It started with a call from actress and animal rights activist Natalie Portman to author Jonathan Safran Foer. The latter had recently taken a break from novel-writing to publish 2009's New York Times best-selling treatise Eating Animals—an in-depth discussion of what it means to eat animals in an industrialized world, with all attendant environmental and ethical concerns. The two planned a meeting in Foer's Brooklyn backyard, and also invited documentary director Christopher Dillon Quinn (God Grew Tired of Us) over. The idea was to figure out how to turn Foer's sprawling, memoiristic book into a documentary that would ignite mainstream conversations around our food systems.

Keep reading... Show less
Food

A Ghanaian Chef Feeding His Country and Combating Food Waste

Ghanaian chef Elijah Amoo Addo is on a mission to feed his nation on the excesses the food industry creates.
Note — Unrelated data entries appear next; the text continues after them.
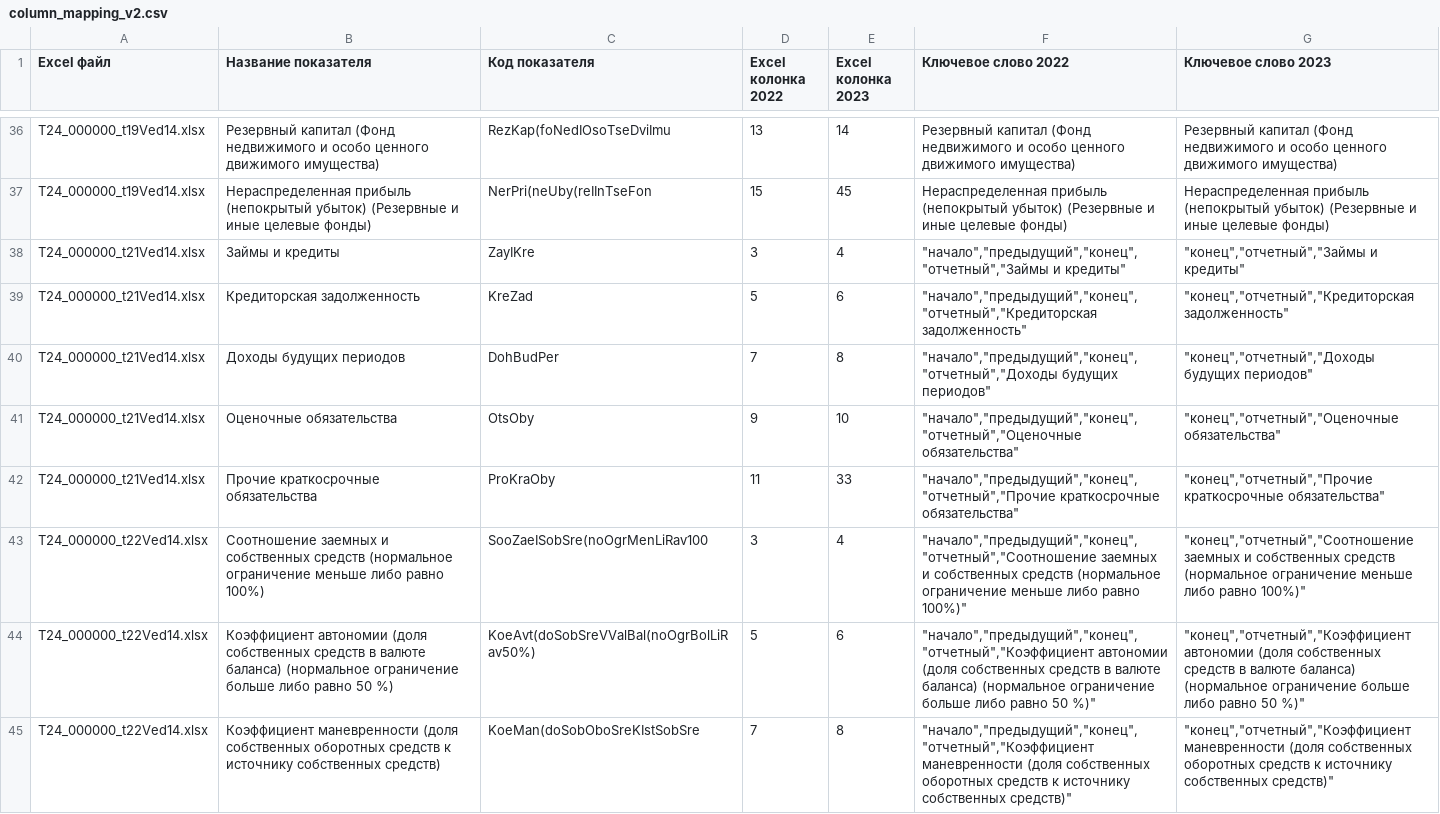
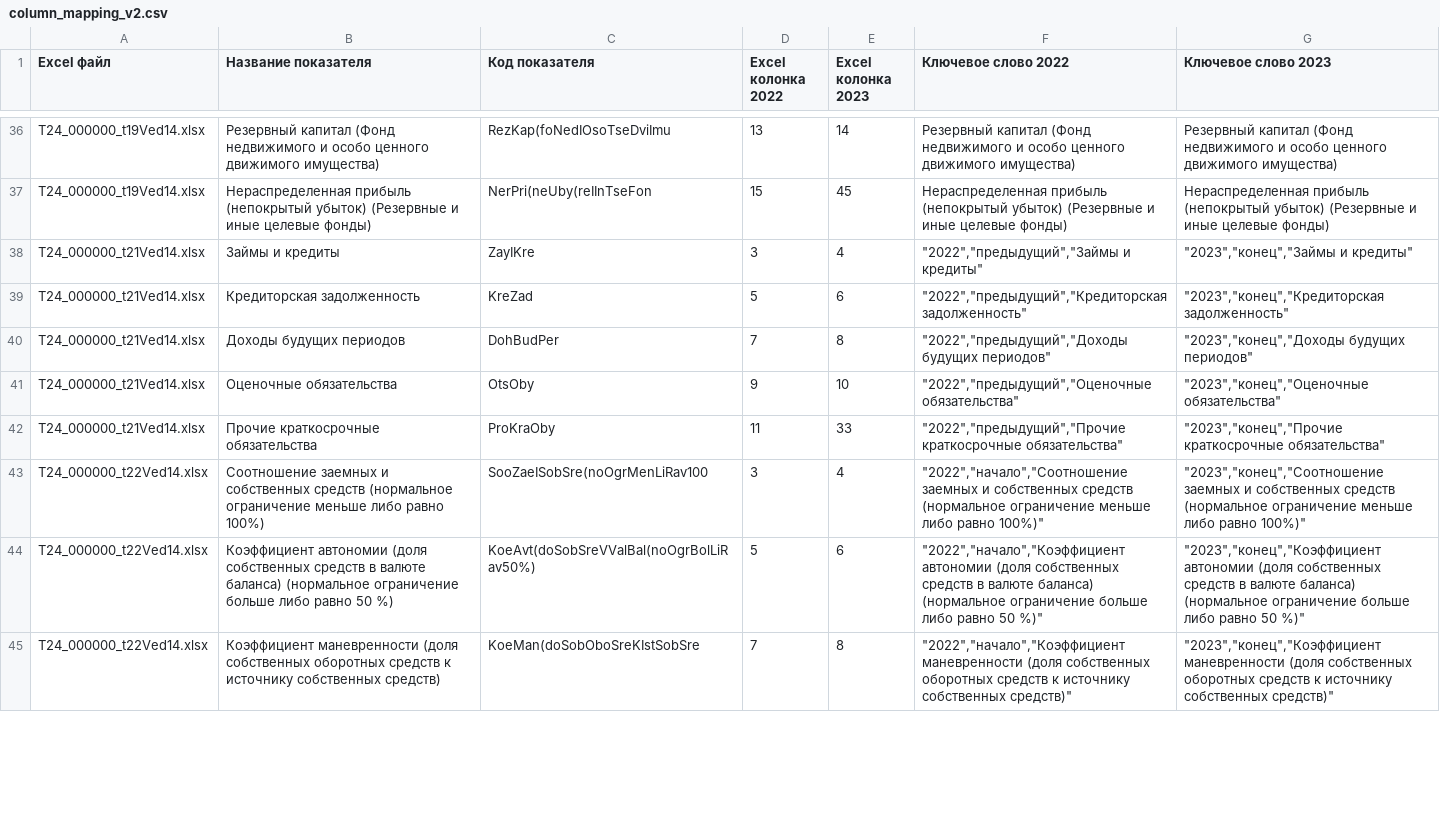
Before and after one commit to lsnowkam-code/project1, a CSV file: input/mappings/column_mapping_v2.csv, drawn as a sheet; only a part is shown, gaps mark what is left out; the diff covers the shown part only.

```diff
--- a/input/mappings/column_mapping_v2.csv
+++ b/input/mappings/column_mapping_v2.csv
@@ -37,9 +37,9 @@ T24_000000_t19Ved14.xlsx;Резервный капитал
 T24_000000_t19Ved14.xlsx;Нераспределенная прибыль (непокрытый убыток)                    (Резервные и иные целевые фонды);NerPri(neUby(reIInTseFon;15;45;Нераспределенная прибыль (непокрытый убыток)                    (Резервные и иные целевые фонды);Нераспределенная прибыль (непокрытый убыток)                    (Резервные и иные целевые фонды)
-T24_000000_t21Ved14.xlsx;Займы и кредиты;ZayIKre;3;4;"""начало"",""предыдущий"",""конец"",""отчетный"",""Займы и кредиты""";"""конец"",""отчетный"",""Займы и кредиты"""
-T24_000000_t21Ved14.xlsx;Кредиторская задолженность;KreZad;5;6;"""начало"",""предыдущий"",""конец"",""отчетный"",""Кредиторская задолженность""";"""конец"",""отчетный"",""Кредиторская задолженность"""
-T24_000000_t21Ved14.xlsx;Доходы будущих периодов;DohBudPer;7;8;"""начало"",""предыдущий"",""конец"",""отчетный"",""Доходы будущих периодов""";"""конец"",""отчетный"",""Доходы будущих периодов"""
-T24_000000_t21Ved14.xlsx;Оценочные обязательства;OtsOby;9;10;"""начало"",""предыдущий"",""конец"",""отчетный"",""Оценочные обязательства""";"""конец"",""отчетный"",""Оценочные обязательства"""
-T24_000000_t21Ved14.xlsx;Прочие краткосрочные обязательства;ProKraOby;11;33;"""начало"",""предыдущий"",""конец"",""отчетный"",""Прочие краткосрочные обязательства""";"""конец"",""отчетный"",""Прочие краткосрочные обязательства"""
-T24_000000_t22Ved14.xlsx;Соотношение заемных и собственных средств (нормальное ограничение меньше либо равно 100%);SooZaeISobSre(noOgrMenLiRav100;3;4;"""начало"",""предыдущий"",""конец"",""отчетный"",""Соотношение заемных и собственных средств (нормальное ограничение меньше либо равно 100%)""";"""конец"",""отчетный"",""Соотношение заемных и собственных средств (нормальное ограничение меньше либо равно 100%)"""
-T24_000000_t22Ved14.xlsx;Коэффициент автономии (доля собственных средств в валюте баланса) (нормальное ограничение больше либо равно 50 %);KoeAvt(doSobSreVValBal(noOgrBolLiRav50%);5;6;"""начало"",""предыдущий"",""конец"",""отчетный"",""Коэффициент автономии (доля собственных средств в валюте баланса) (нормальное ограничение больше либо равно 50 %)""";"""конец"",""отчетный"",""Коэффициент автономии (доля собственных средств в валюте баланса) (нормальное ограничение больше либо равно 50 %)"""
-T24_000000_t22Ved14.xlsx;Коэффициент маневренности (доля собственных оборотных средств к источнику собственных средств);KoeMan(doSobOboSreKIstSobSre;7;8;"""начало"",""предыдущий"",""конец"",""отчетный"",""Коэффициент маневренности (доля собственных оборотных средств к источнику собственных средств)""";"""конец"",""отчетный"",""Коэффициент маневренности (доля собственных оборотных средств к источнику собственных средств)"""
+T24_000000_t21Ved14.xlsx;Займы и кредиты;ZayIKre;3;4;"""2022"",""предыдущий"",""Займы и кредиты""";"""2023"",""конец"",""Займы и кредиты"""
+T24_000000_t21Ved14.xlsx;Кредиторская задолженность;KreZad;5;6;"""2022"",""предыдущий"",""Кредиторская задолженность""";"""2023"",""конец"",""Кредиторская задолженность"""
+T24_000000_t21Ved14.xlsx;Доходы будущих периодов;DohBudPer;7;8;"""2022"",""предыдущий"",""Доходы будущих периодов""";"""2023"",""конец"",""Доходы будущих периодов"""
+T24_000000_t21Ved14.xlsx;Оценочные обязательства;OtsOby;9;10;"""2022"",""предыдущий"",""Оценочные обязательства""";"""2023"",""конец"",""Оценочные обязательства"""
+T24_000000_t21Ved14.xlsx;Прочие краткосрочные обязательства;ProKraOby;11;33;"""2022"",""предыдущий"",""Прочие краткосрочные обязательства""";"""2023"",""конец"",""Прочие краткосрочные обязательства"""
+T24_000000_t22Ved14.xlsx;Соотношение заемных и собственных средств (нормальное ограничение меньше либо равно 100%);SooZaeISobSre(noOgrMenLiRav100;3;4;"""2022"",""начало"",""Соотношение заемных и собственных средств (нормальное ограничение меньше либо равно 100%)""";"""2023"",""конец"",""Соотношение заемных и собственных средств (нормальное ограничение меньше либо равно 100%)"""
+T24_000000_t22Ved14.xlsx;Коэффициент автономии (доля собственных средств в валюте баланса) (нормальное ограничение больше либо равно 50 %);KoeAvt(doSobSreVValBal(noOgrBolLiRav50%);5;6;"""2022"",""начало"",""Коэффициент автономии (доля собственных средств в валюте баланса) (нормальное ограничение больше либо равно 50 %)""";"""2023"",""конец"",""Коэффициент автономии (доля собственных средств в валюте баланса) (нормальное ограничение больше либо равно 50 %)"""
+T24_000000_t22Ved14.xlsx;Коэффициент маневренности (доля собственных оборотных средств к источнику собственных средств);KoeMan(doSobOboSreKIstSobSre;7;8;"""2022"",""начало"",""Коэффициент маневренности (доля собственных оборотных средств к источнику собственных средств)""";"""2023"",""конец"",""Коэффициент маневренности (доля собственных оборотных средств к источнику собственных средств)"""
```
Also changed, not shown: 74 edited cells elsewhere in this file, 8 other files.
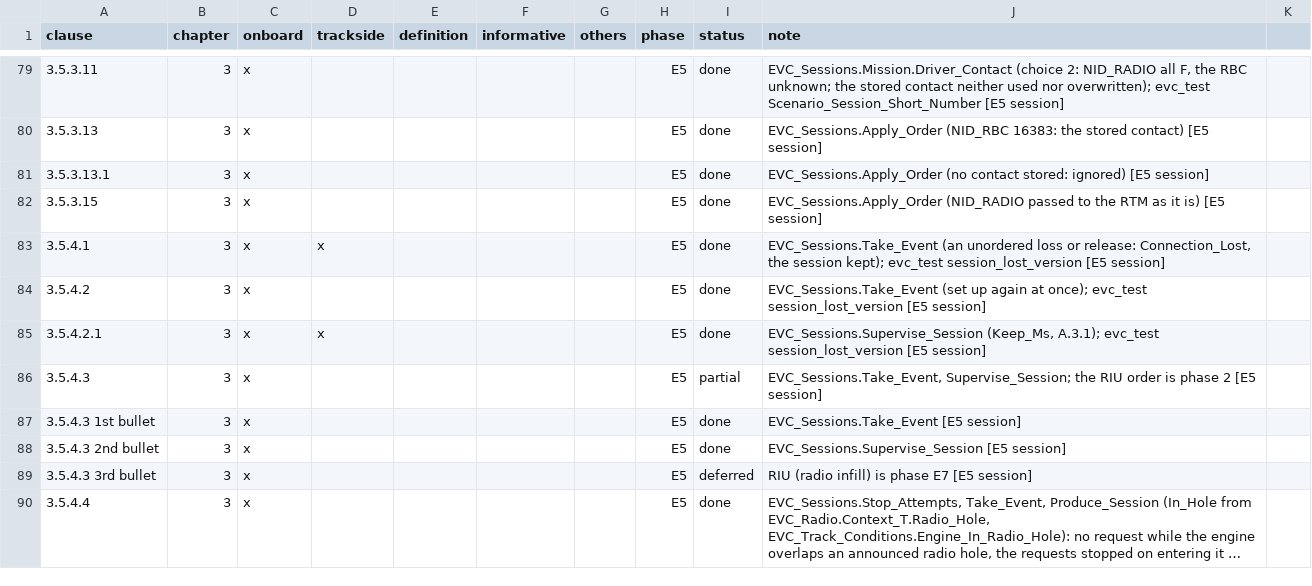
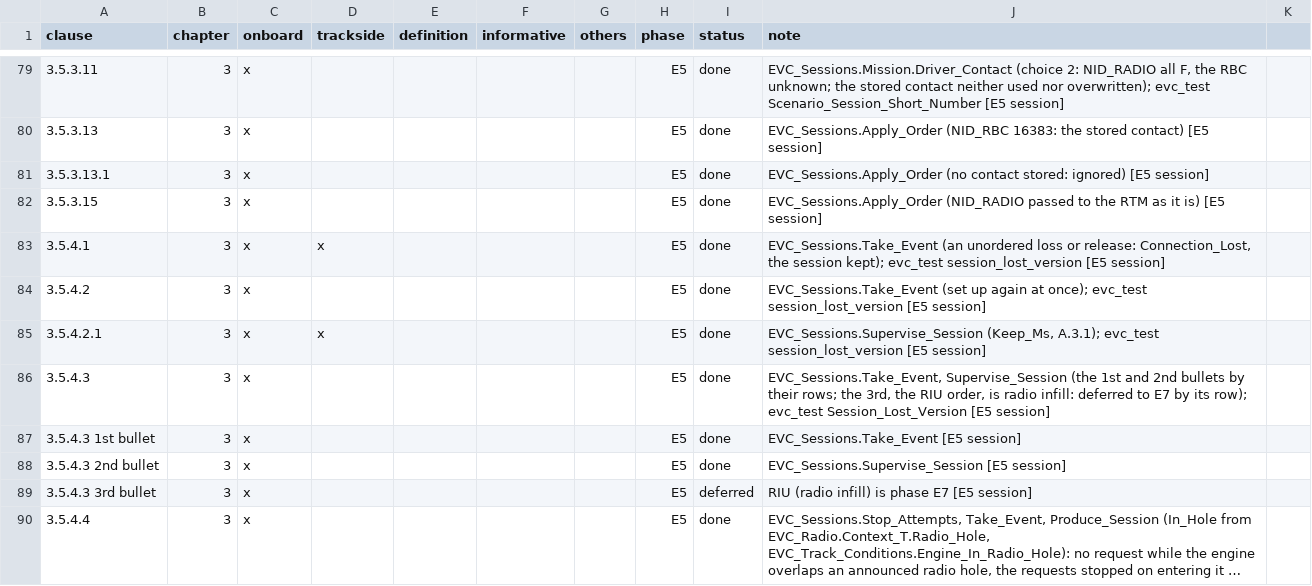
Before and after one commit to milanredele/etcs-dmi, a CSV file: doc/TRACE-SUBSET-026.csv, drawn as a sheet; only a part is shown, gaps mark what is left out; long unchanged cells end in …; the diff covers the shown part only.

```diff
--- a/doc/TRACE-SUBSET-026.csv
+++ b/doc/TRACE-SUBSET-026.csv
@@ -85,3 +85,3 @@ clause,chapter,onboard,trackside,definition,informative,others,phase,status,note
 3.5.4.2.1,3,x,x,,,,E5,done,"EVC_Sessions.Supervise_Session (Keep_Ms, A.3.1); evc_test session_lost_version [E5 session]"
-3.5.4.3,3,x,,,,,E5,partial,"EVC_Sessions.Take_Event, Supervise_Session; the RIU order is phase 2 [E5 session]"
+3.5.4.3,3,x,,,,,E5,done,"EVC_Sessions.Take_Event, Supervise_Session (the 1st and 2nd bullets by their rows; the 3rd, the RIU order, is radio infill: deferred to E7 by its row); evc_test Session_Lost_Version [E5 session]"
 3.5.4.3 1st bullet,3,x,,,,,E5,done,EVC_Sessions.Take_Event [E5 session]
```
Also changed, not shown: 14 edited cells elsewhere in this file, 5 other files.
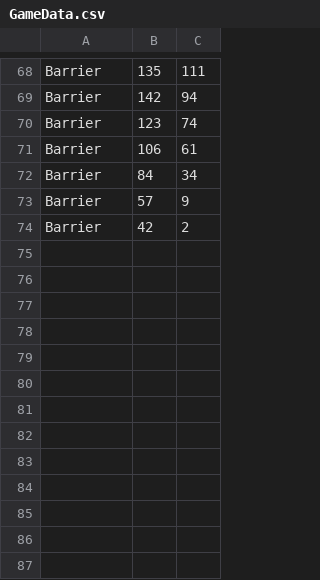
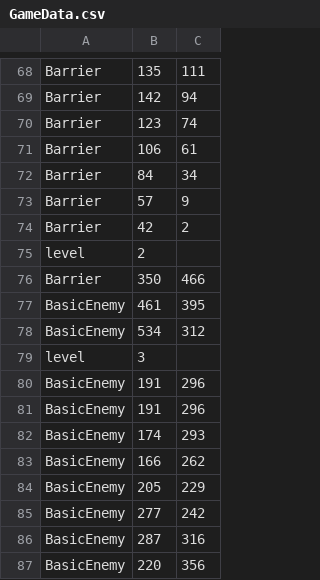
Before and after one commit to Tobiasc14/JavaGameWithNeuralNet, a CSV file: Game Neural Network/GameData.csv, drawn as a sheet; only a part is shown, gaps mark what is left out.

Commit message:
Can now select which level loads within handler class

```diff
--- a/Game Neural Network/GameData.csv
+++ b/Game Neural Network/GameData.csv
@@ -74 +74,14 @@ Barrier,57,9
 Barrier,42,2
+level,2
+Barrier,350,466
+BasicEnemy,461,395
+BasicEnemy,534,312
+level,3
+BasicEnemy,191,296
+BasicEnemy,191,296
+BasicEnemy,174,293
+BasicEnemy,166,262
+BasicEnemy,205,229
+BasicEnemy,277,242
+BasicEnemy,287,316
+BasicEnemy,220,356
```
Also changed, not shown: 2 other files.
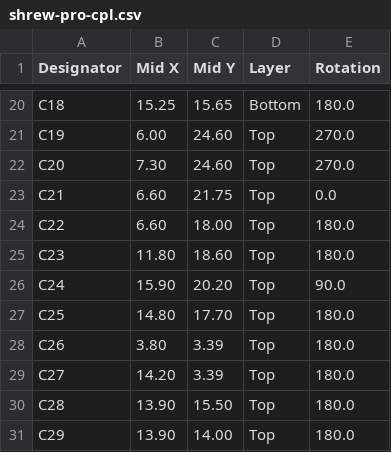
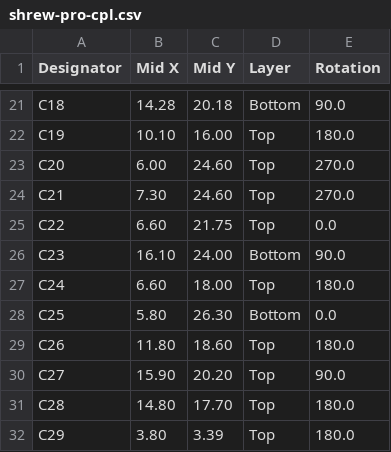
Before and after one commit to frank26080115/Shrew-Dual-Brushed-ESC-with-ELRS, a CSV file: electrical/mfg/shrew-pro/shrew-pro-cpl.csv, drawn as a sheet; only a part is shown, gaps mark what is left out; addresses are those after the commit; the diff covers the shown part only; the diff names each change by its address in the sheet, - before the commit and + after, or states it on an @@ line.

```diff
--- a/electrical/mfg/shrew-pro/shrew-pro-cpl.csv
+++ b/electrical/mfg/shrew-pro/shrew-pro-cpl.csv
-B21 (Mid X): 15.25
+B21 (Mid X): 14.28
-C21 (Mid Y): 15.65
+C21 (Mid Y): 20.18
-E21 (Rotation): 180.0
+E21 (Rotation): 90.0
-B22 (Mid X): 6.00
+B22 (Mid X): 10.10
-C22 (Mid Y): 24.60
+C22 (Mid Y): 16.00
-E22 (Rotation): 270.0
+E22 (Rotation): 180.0
-B23 (Mid X): 7.30
+B23 (Mid X): 6.00
-B24 (Mid X): 6.60
+B24 (Mid X): 7.30
-C24 (Mid Y): 21.75
+C24 (Mid Y): 24.60
-E24 (Rotation): 0.0
+E24 (Rotation): 270.0
-C25 (Mid Y): 18.00
+C25 (Mid Y): 21.75
-E25 (Rotation): 180.0
+E25 (Rotation): 0.0
-B26 (Mid X): 11.80
+B26 (Mid X): 16.10
-C26 (Mid Y): 18.60
+C26 (Mid Y): 24.00
-D26 (Layer): Top
+D26 (Layer): Bottom
-E26 (Rotation): 180.0
+E26 (Rotation): 90.0
-B27 (Mid X): 15.90
+B27 (Mid X): 6.60
-C27 (Mid Y): 20.20
+C27 (Mid Y): 18.00
-E27 (Rotation): 90.0
+E27 (Rotation): 180.0
-B28 (Mid X): 14.80
+B28 (Mid X): 5.80
-C28 (Mid Y): 17.70
+C28 (Mid Y): 26.30
-D28 (Layer): Top
+D28 (Layer): Bottom
-E28 (Rotation): 180.0
+E28 (Rotation): 0.0
-B29 (Mid X): 3.80
+B29 (Mid X): 11.80
-C29 (Mid Y): 3.39
+C29 (Mid Y): 18.60
-B30 (Mid X): 14.20
+B30 (Mid X): 15.90
-C30 (Mid Y): 3.39
+C30 (Mid Y): 20.20
-E30 (Rotation): 180.0
+E30 (Rotation): 90.0
-B31 (Mid X): 13.90
+B31 (Mid X): 14.80
-C31 (Mid Y): 15.50
+C31 (Mid Y): 17.70
-B32 (Mid X): 13.90
+B32 (Mid X): 3.80
-C32 (Mid Y): 14.00
+C32 (Mid Y): 3.39
```
Also changed, not shown: 2 added rows, 1 removed row and 42 edited cells elsewhere in this file, electrical/mfg/shrew-lite/shrew-lite-cpl.csv, electrical/mfg/shrew-pro/shrew-pro-bom-hq.csv, 45 other files.
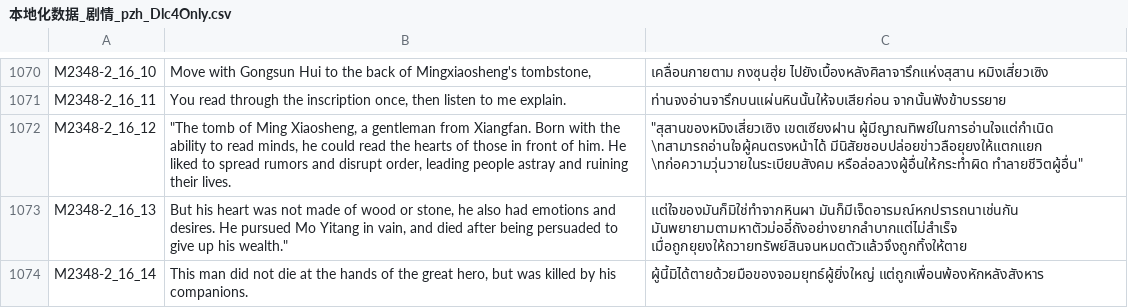
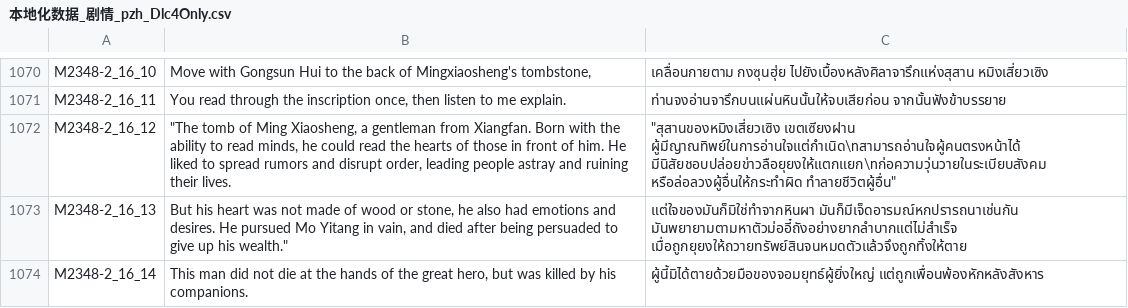
Before and after one commit to 1ookilo/WulinSH-TH, a CSV file: WulinPy/GenerateCSVtoXSLX/csv_input/本地化数据_剧情_pzh_Dlc4Only.csv, drawn as a sheet; only a part is shown, gaps mark what is left out.

```diff
--- a/WulinPy/GenerateCSVtoXSLX/csv_input/本地化数据_剧情_pzh_Dlc4Only.csv
+++ b/WulinPy/GenerateCSVtoXSLX/csv_input/本地化数据_剧情_pzh_Dlc4Only.csv
@@ -1071,3 +1071,3 @@ M2348-2_16_10,"Move with Gongsun Hui to the back of Mingxiaosheng's tombstone,",
 M2348-2_16_11,"You read through the inscription once, then listen to me explain.",ท่านจงอ่านจารึกบนแผ่นหินนั้นให้จบเสียก่อน จากนั้นฟังข้าบรรยาย
-M2348-2_16_12,"""The tomb of Ming Xiaosheng, a gentleman from Xiangfan. Born with the ability to read minds, he could read the hearts of those in front of him. He liked to spread rumors and disrupt order, leading people astray and ruining their lives.","""สุสานของหมิงเสี่ยวเซิง เขตเซียงฝาน ผู้มีญาณทิพย์ในการอ่านใจแต่กำเนิด \nสามารถอ่านใจผู้คนตรงหน้าได้ มีนิสัยชอบปล่อยข่าวลือยุยงให้แตกแยก \nก่อความวุ่นวายในระเบียบสังคม หรือล่อลวงผู้อื่นให้กระทำผิด ทำลายชีวิตผู้อื่น"""
+M2348-2_16_12,"""The tomb of Ming Xiaosheng, a gentleman from Xiangfan. Born with the ability to read minds, he could read the hearts of those in front of him. He liked to spread rumors and disrupt order, leading people astray and ruining their lives.","""สุสานของหมิงเสี่ยวเซิง เขตเซียงฝาน ผู้มีญาณทิพย์ในการอ่านใจแต่กำเนิด\nสามารถอ่านใจผู้คนตรงหน้าได้ มีนิสัยชอบปล่อยข่าวลือยุยงให้แตกแยก\nก่อความวุ่นวายในระเบียบสังคม หรือล่อลวงผู้อื่นให้กระทำผิด ทำลายชีวิตผู้อื่น"""
 M2348-2_16_13,"But his heart was not made of wood or stone, he also had emotions and desires. He pursued Mo Yitang in vain, and died after being persuaded to give up his wealth.""",แต่ใจของมันก็มิใช่ทำจากหินผา มันก็มีเจ็ดอารมณ์หกปรารถนาเช่นกัน มันพยายามตามหาตัวม่ออี๋ถังอย่างยากลำบากแต่ไม่สำเร็จ เมื่อถูกยุยงให้ถวายทรัพย์สินจนหมดตัวแล้วจึงถูกทิ้งให้ตาย
```
Also changed, not shown: WulinPy/GenerateCSVtoXSLX/csv_input/本地化数据_事件_zq.csv, WulinPy/GenerateCSVtoXSLX/csv_input/本地化数据_传闻.csv, 7 other files.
Since 2012, he has been collecting unwanted stock or food nearing its use-by date from suppliers, farmers and restaurants in Ghana to redistribute to orphanages, hospitals, schools and vulnerable communities through his not-for-profit organization Food for All Africa. They provide meals through a Share Your Breakfast program in addition to donating stock to be used later. The organization supports and encourages communities to farm and works with stakeholders within Ghana's food industry on ways to combat waste.

Keep reading... Show less
Animals
Tucuxi Amazon river dolphins (Sotalia fluviatilis). Projeto Boto

Hunting, Fishing Cause Dramatic Decline in Amazon River Dolphins

By Claire Asher

Populations of two species of river dolphin in the Amazon are halving every decade, according to the results of a twenty-two year survey.

The Amazon rainforest is home to the Amazon river dolphin, or Boto (Inia geoffrensis) and the Tucuxi (Sotalia fluviatilis). But the results of a long-term study published in PLoS ONE show that both of these once abundant aquatic mammals are now in rapid decline in the Brazilian Amazon, likely due to hunting and fishing.

Keep reading... Show less
Sponsored
Energy

'Historic First': Nebraska Farmers Return Land to Ponca Tribe in Effort to Block Keystone XL

By Jessica Corbett

In a move that could challenge the proposed path of TransCanada's Keystone XL pipeline—and acknowledges the U.S. government's long history of abusing Native Americans and forcing them off their lands—a Nebraska farm couple has returned a portion of ancestral land to the Ponca Tribe.

Keep reading... Show less
Business

Sustainable Fashion Innovator Makes Fiber From Pineapple Leaves

In 1960, 97 percent of the fibers used in clothing came from natural materials. Today that number has fallen to 35 percent. But sustainable fashion veteran Isaac Nichelson wants to reverse that trend.

His company, Circular Systems S.P.C. (Social Purpose Corp.), has developed an innovative technology for turning food waste into thread, according to a Fast Company profile published Friday.

Keep reading... Show less
Sponsored
Politics
EPA Administrator Scott Pruitt at the U.S. House Committee on Energy and Commerce Subcommittee on Environment on April 26. EPA / YouTube

Chair of Senate Environment Panel to Call Scott Pruitt to Testify on Scandals

The Republican chairman of the Senate committee with oversight of the U.S. Environmental Protection Agency (EPA) plans to call the agency's embattled chief Scott Pruitt to testify, specifically in response to multiple scandals and investigations surrounding the administrator.

Through a spokesperson, Sen. John Barrasso, R-Wyo., informed Reuters of his decision to compel Pruitt to come before the Environment and Public Works Committee to answer questions about his alleged abuse of his office.

Keep reading... Show less
Politics
Pexels

Senate’s Farm Bill Moves Forward—But What Is It, Anyway?

By Shannan Lenke Stoll

The Senate Agriculture Committee just passed its version of a farm bill in a 20-1 vote Thursday. It's one more step in what has been a delayed journey to pass a 2018–2022 bill before the current one expires in September.

Keep reading... Show less
Sponsored

mail-copy

The best of EcoWatch, right in your inbox. Sign up for our email newsletter!